=== Required action ===
When a line below contains the string "name", show that line.

=== Information given ===
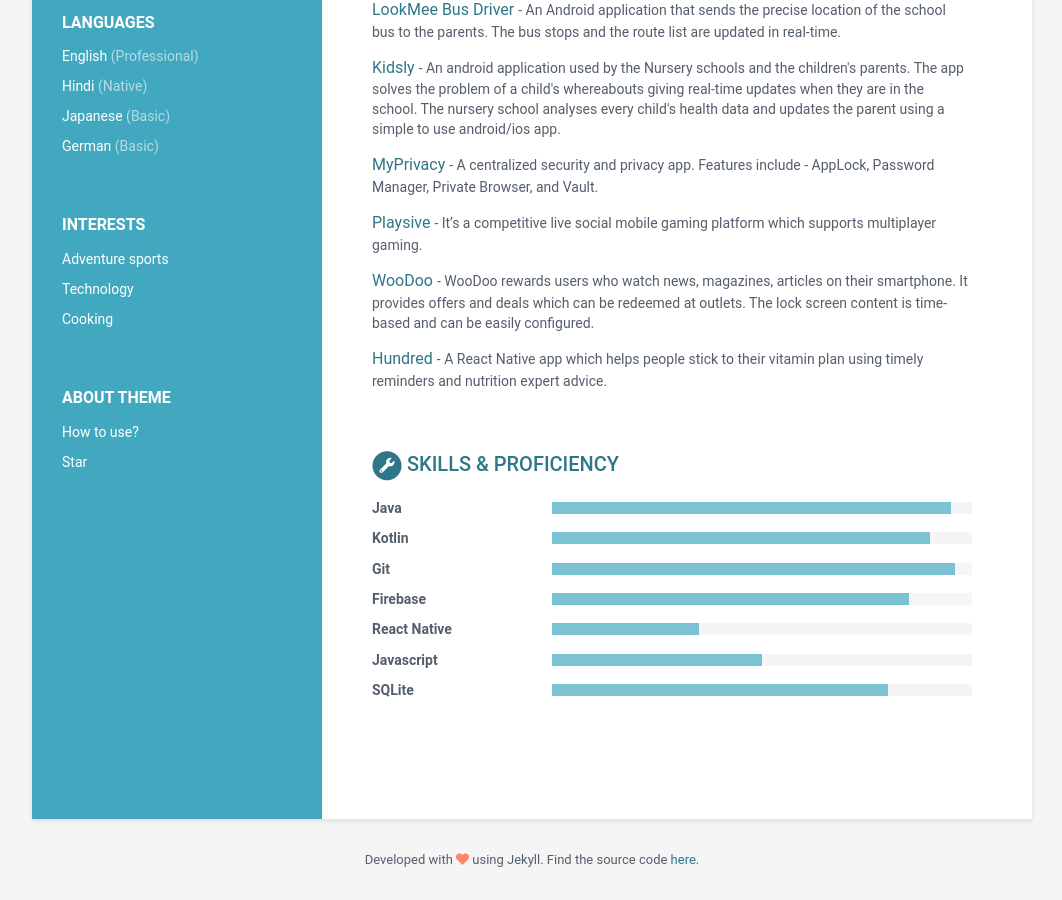
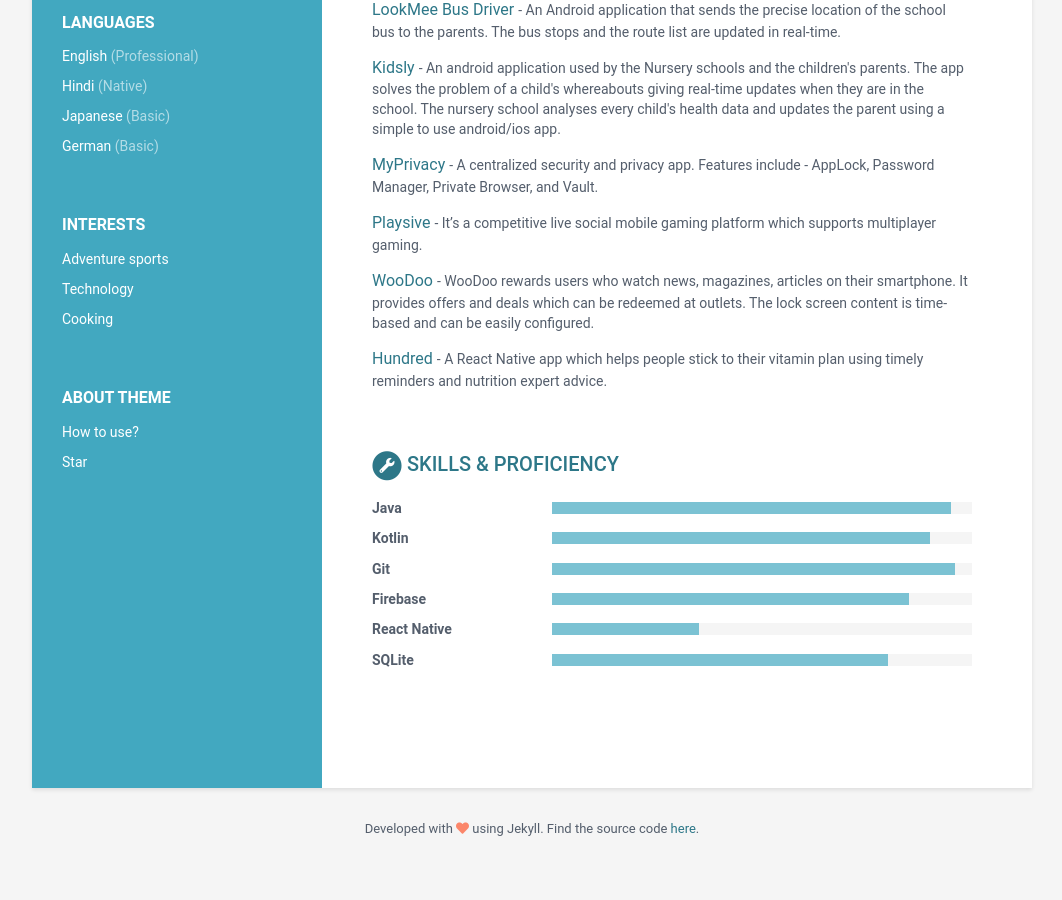
Before and after one commit to shubham08gupta/shubham08gupta.github.io, a Jekyll site: the page built from index.html, in a window 1280 px wide and 900 px high, scrolled down 1210 px. Shown: the whole window, without its empty margins (108-1170 px from the left). Built offline with Jekyll 4.4.1, drawn with Linux system fonts in a browser that asks for light colours; after the commit the page ends 2080 px from its top, so only the background shows below that.

```diff
--- a/_data/data.yml
+++ b/_data/data.yml
@@ -205,9 +205,6 @@
       - name: React Native
         level: 35%
 
-      - name: Javascript
-        level: 50%
-
       - name: SQLite
         level: 80%
 
```
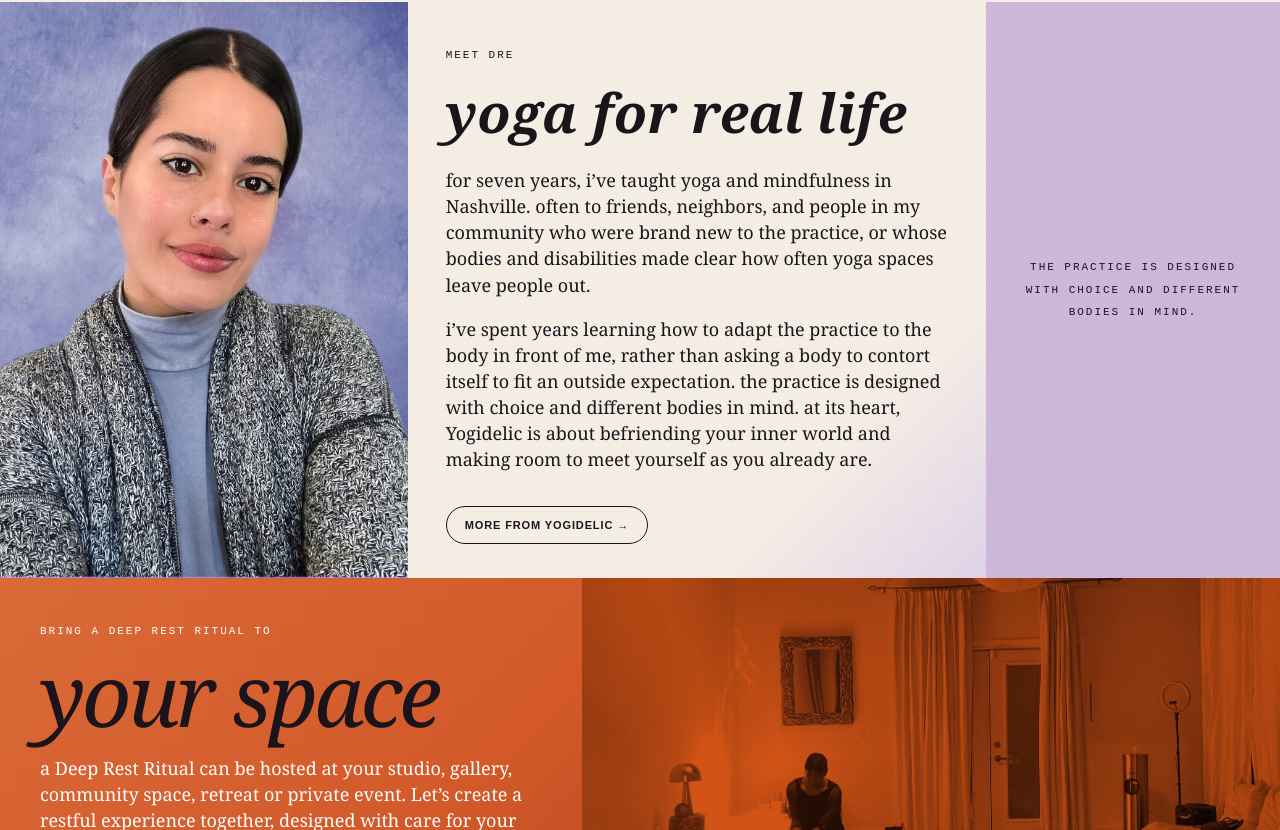
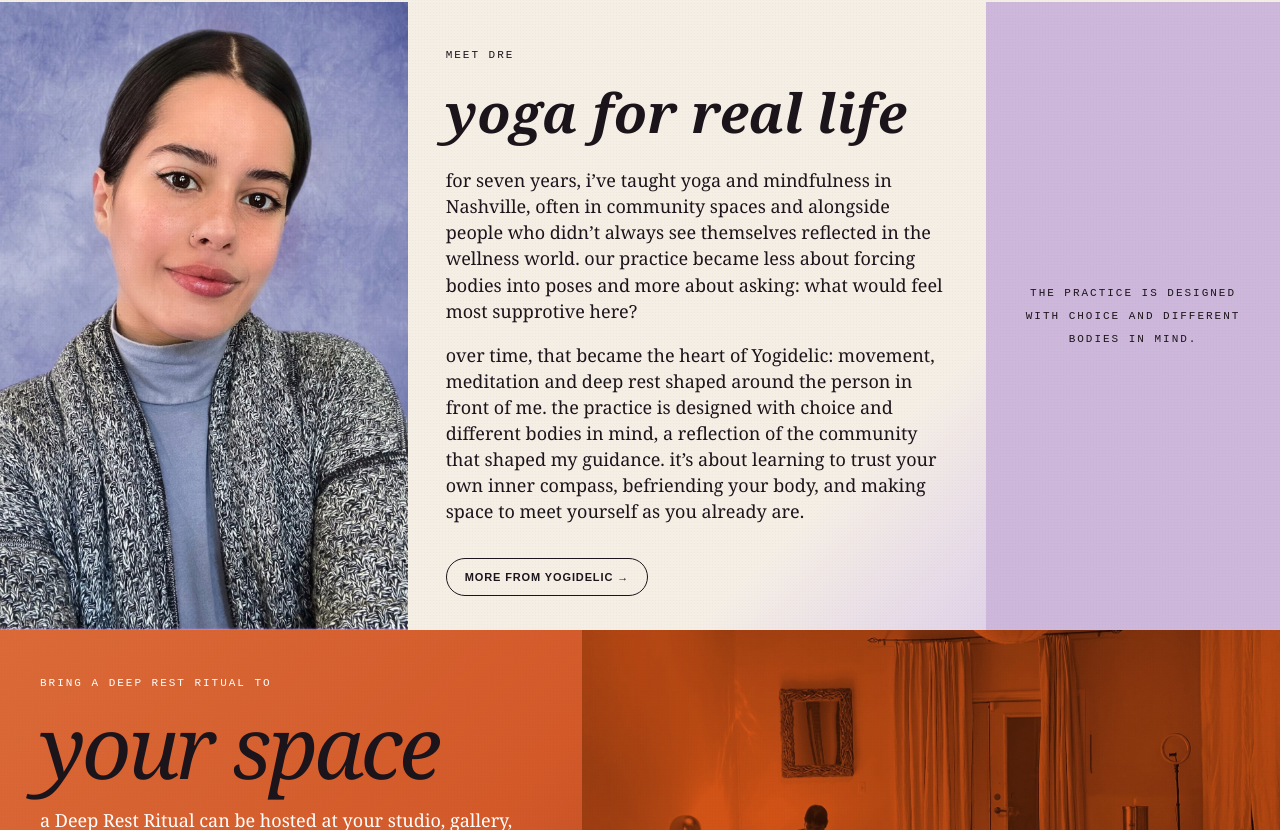
Before and after one commit to dre-web-studio/yogidelic, a plain HTML site: page index.html in a window 1280 px wide. Shown: the part 2384-3214 px from the top of the page. Drawn offline with Linux system fonts and the light colour scheme.

Commit message:
Update index.html

```diff
--- a/index.html
+++ b/index.html
@@ -141,9 +141,9 @@
       <div class="about-photo" aria-label="Portrait of Dre"></div>
       <div class="about-copy">
         <p class="micro">MEET DRE</p>
-        <h2 class="script">yoga for real life</h2>
-        <p>for seven years, i’ve taught yoga and mindfulness in Nashville. often to friends, neighbors, and people in my community who were brand new to the practice, or whose bodies and disabilities made clear how often yoga spaces leave people out.</p>
-        <p>i’ve spent years learning how to adapt the practice to the body in front of me, rather than asking a body to contort itself to fit an outside expectation. the practice is designed with choice and different bodies in mind. at its heart, Yogidelic is about befriending your inner world and making room to meet yourself as you already are.</p>
+        <h2 class="script">yoga for real life</h2><p>for seven years, i’ve taught yoga and mindfulness in Nashville, often in community spaces and alongside people who didn’t always see themselves reflected in the wellness world. our practice became less about forcing bodies into poses and more about asking: what would feel most supprotive here?</p>
+
+<p>over time, that became the heart of Yogidelic: movement, meditation and deep rest shaped around the person in front of me. the practice is designed with choice and different bodies in mind, a reflection of the community that shaped my guidance. it’s about learning to trust your own inner compass, befriending your body, and making space to meet yourself as you already are.</p>
         <a class="pill outline" href="https://instagram.com/yogidelic" target="_blank" rel="noreferrer">MORE FROM YOGIDELIC →</a>
       </div>
       <div class="about-side micro">
```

=== Expected output ===
       - name: React Native
-      - name: Javascript
       - name: SQLite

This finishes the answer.